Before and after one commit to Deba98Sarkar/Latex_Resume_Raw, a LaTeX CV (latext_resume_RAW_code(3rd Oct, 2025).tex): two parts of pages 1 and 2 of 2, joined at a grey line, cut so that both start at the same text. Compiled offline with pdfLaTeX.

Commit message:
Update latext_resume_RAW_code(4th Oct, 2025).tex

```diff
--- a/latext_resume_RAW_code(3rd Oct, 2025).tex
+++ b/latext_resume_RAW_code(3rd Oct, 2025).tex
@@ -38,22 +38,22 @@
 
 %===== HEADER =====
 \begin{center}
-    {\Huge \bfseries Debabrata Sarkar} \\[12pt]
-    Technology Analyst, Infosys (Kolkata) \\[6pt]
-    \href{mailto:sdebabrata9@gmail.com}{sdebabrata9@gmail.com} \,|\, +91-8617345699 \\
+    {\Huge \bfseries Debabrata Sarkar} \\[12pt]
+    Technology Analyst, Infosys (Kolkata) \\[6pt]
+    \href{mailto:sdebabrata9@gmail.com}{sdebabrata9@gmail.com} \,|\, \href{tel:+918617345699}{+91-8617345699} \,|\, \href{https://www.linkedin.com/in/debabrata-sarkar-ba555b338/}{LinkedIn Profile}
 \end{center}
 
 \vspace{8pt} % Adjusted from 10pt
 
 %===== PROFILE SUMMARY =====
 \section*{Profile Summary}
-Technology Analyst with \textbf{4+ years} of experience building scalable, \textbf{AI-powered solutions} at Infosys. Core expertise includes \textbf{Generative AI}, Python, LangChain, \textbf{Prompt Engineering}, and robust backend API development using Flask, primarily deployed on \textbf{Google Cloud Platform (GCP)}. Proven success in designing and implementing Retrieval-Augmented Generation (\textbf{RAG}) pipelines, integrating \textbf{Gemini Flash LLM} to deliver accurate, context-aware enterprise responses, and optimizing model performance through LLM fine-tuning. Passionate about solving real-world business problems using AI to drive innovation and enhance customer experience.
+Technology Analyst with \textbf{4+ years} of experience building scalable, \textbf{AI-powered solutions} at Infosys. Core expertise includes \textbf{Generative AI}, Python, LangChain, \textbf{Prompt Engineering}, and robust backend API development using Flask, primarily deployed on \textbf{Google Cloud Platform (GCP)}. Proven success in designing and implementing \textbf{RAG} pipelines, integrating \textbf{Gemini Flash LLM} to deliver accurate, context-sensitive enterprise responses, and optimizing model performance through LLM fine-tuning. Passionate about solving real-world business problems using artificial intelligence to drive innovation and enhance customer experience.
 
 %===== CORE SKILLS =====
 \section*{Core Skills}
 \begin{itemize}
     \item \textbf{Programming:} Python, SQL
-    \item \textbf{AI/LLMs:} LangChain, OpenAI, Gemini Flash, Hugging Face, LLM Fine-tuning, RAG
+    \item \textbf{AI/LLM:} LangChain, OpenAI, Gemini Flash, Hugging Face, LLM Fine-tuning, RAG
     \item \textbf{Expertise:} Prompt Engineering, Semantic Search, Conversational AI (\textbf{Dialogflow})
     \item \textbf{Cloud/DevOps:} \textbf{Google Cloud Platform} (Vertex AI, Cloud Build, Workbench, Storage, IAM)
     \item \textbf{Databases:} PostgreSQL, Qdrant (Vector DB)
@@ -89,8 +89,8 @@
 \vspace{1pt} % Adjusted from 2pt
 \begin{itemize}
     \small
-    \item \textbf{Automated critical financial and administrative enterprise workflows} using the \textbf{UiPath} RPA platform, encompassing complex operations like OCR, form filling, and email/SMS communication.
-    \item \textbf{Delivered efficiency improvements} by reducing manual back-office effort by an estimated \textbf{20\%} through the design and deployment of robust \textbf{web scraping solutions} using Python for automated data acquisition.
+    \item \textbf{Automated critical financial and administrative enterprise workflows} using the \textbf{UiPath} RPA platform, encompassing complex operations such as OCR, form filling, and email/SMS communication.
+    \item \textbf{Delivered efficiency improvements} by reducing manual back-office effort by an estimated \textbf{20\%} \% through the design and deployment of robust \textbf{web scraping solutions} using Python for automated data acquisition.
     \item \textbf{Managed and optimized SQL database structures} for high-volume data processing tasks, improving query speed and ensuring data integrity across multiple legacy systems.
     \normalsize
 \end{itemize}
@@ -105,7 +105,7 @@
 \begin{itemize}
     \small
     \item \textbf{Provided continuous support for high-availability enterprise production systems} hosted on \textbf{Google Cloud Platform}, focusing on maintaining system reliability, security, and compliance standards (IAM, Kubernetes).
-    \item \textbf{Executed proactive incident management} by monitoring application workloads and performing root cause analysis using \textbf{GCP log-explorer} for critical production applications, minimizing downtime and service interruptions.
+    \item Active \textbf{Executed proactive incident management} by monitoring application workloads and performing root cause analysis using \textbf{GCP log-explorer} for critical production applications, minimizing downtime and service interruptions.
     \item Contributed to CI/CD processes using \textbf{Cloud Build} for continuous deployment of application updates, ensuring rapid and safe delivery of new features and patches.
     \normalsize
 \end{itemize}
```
····················
Retype the entries precisely as they stand.

Before and after one commit to Deba98Sarkar/Latex_Resume_Raw, a LaTeX CV (latext_resume_RAW_code(3rd Oct, 2025).tex): two parts of pages 1 and 2 of 2, joined at a grey line, cut so that both start at the same text. Compiled offline with pdfLaTeX.

Commit message:
Update latext_resume_RAW_code(4th Oct, 2025).tex

```diff
--- a/latext_resume_RAW_code(3rd Oct, 2025).tex
+++ b/latext_resume_RAW_code(3rd Oct, 2025).tex
@@ -38,22 +38,22 @@
 
 %===== HEADER =====
 \begin{center}
-    {\Huge \bfseries Debabrata Sarkar} \\[12pt]
-    Technology Analyst, Infosys (Kolkata) \\[6pt]
-    \href{mailto:sdebabrata9@gmail.com}{sdebabrata9@gmail.com} \,|\, +91-8617345699 \\
+    {\Huge \bfseries Debabrata Sarkar} \\[12pt]
+    Technology Analyst, Infosys (Kolkata) \\[6pt]
+    \href{mailto:sdebabrata9@gmail.com}{sdebabrata9@gmail.com} \,|\, \href{tel:+918617345699}{+91-8617345699} \,|\, \href{https://www.linkedin.com/in/debabrata-sarkar-ba555b338/}{LinkedIn Profile}
 \end{center}
 
 \vspace{8pt} % Adjusted from 10pt
 
 %===== PROFILE SUMMARY =====
 \section*{Profile Summary}
-Technology Analyst with \textbf{4+ years} of experience building scalable, \textbf{AI-powered solutions} at Infosys. Core expertise includes \textbf{Generative AI}, Python, LangChain, \textbf{Prompt Engineering}, and robust backend API development using Flask, primarily deployed on \textbf{Google Cloud Platform (GCP)}. Proven success in designing and implementing Retrieval-Augmented Generation (\textbf{RAG}) pipelines, integrating \textbf{Gemini Flash LLM} to deliver accurate, context-aware enterprise responses, and optimizing model performance through LLM fine-tuning. Passionate about solving real-world business problems using AI to drive innovation and enhance customer experience.
+Technology Analyst with \textbf{4+ years} of experience building scalable, \textbf{AI-powered solutions} at Infosys. Core expertise includes \textbf{Generative AI}, Python, LangChain, \textbf{Prompt Engineering}, and robust backend API development using Flask, primarily deployed on \textbf{Google Cloud Platform (GCP)}. Proven success in designing and implementing \textbf{RAG} pipelines, integrating \textbf{Gemini Flash LLM} to deliver accurate, context-sensitive enterprise responses, and optimizing model performance through LLM fine-tuning. Passionate about solving real-world business problems using artificial intelligence to drive innovation and enhance customer experience.
 
 %===== CORE SKILLS =====
 \section*{Core Skills}
 \begin{itemize}
     \item \textbf{Programming:} Python, SQL
-    \item \textbf{AI/LLMs:} LangChain, OpenAI, Gemini Flash, Hugging Face, LLM Fine-tuning, RAG
+    \item \textbf{AI/LLM:} LangChain, OpenAI, Gemini Flash, Hugging Face, LLM Fine-tuning, RAG
     \item \textbf{Expertise:} Prompt Engineering, Semantic Search, Conversational AI (\textbf{Dialogflow})
     \item \textbf{Cloud/DevOps:} \textbf{Google Cloud Platform} (Vertex AI, Cloud Build, Workbench, Storage, IAM)
     \item \textbf{Databases:} PostgreSQL, Qdrant (Vector DB)
@@ -89,8 +89,8 @@
 \vspace{1pt} % Adjusted from 2pt
 \begin{itemize}
     \small
-    \item \textbf{Automated critical financial and administrative enterprise workflows} using the \textbf{UiPath} RPA platform, encompassing complex operations like OCR, form filling, and email/SMS communication.
-    \item \textbf{Delivered efficiency improvements} by reducing manual back-office effort by an estimated \textbf{20\%} through the design and deployment of robust \textbf{web scraping solutions} using Python for automated data acquisition.
+    \item \textbf{Automated critical financial and administrative enterprise workflows} using the \textbf{UiPath} RPA platform, encompassing complex operations such as OCR, form filling, and email/SMS communication.
+    \item \textbf{Delivered efficiency improvements} by reducing manual back-office effort by an estimated \textbf{20\%} \% through the design and deployment of robust \textbf{web scraping solutions} using Python for automated data acquisition.
     \item \textbf{Managed and optimized SQL database structures} for high-volume data processing tasks, improving query speed and ensuring data integrity across multiple legacy systems.
     \normalsize
 \end{itemize}
@@ -105,7 +105,7 @@
 \begin{itemize}
     \small
     \item \textbf{Provided continuous support for high-availability enterprise production systems} hosted on \textbf{Google Cloud Platform}, focusing on maintaining system reliability, security, and compliance standards (IAM, Kubernetes).
-    \item \textbf{Executed proactive incident management} by monitoring application workloads and performing root cause analysis using \textbf{GCP log-explorer} for critical production applications, minimizing downtime and service interruptions.
+    \item Active \textbf{Executed proactive incident management} by monitoring application workloads and performing root cause analysis using \textbf{GCP log-explorer} for critical production applications, minimizing downtime and service interruptions.
     \item Contributed to CI/CD processes using \textbf{Cloud Build} for continuous deployment of application updates, ensuring rapid and safe delivery of new features and patches.
     \normalsize
 \end{itemize}
```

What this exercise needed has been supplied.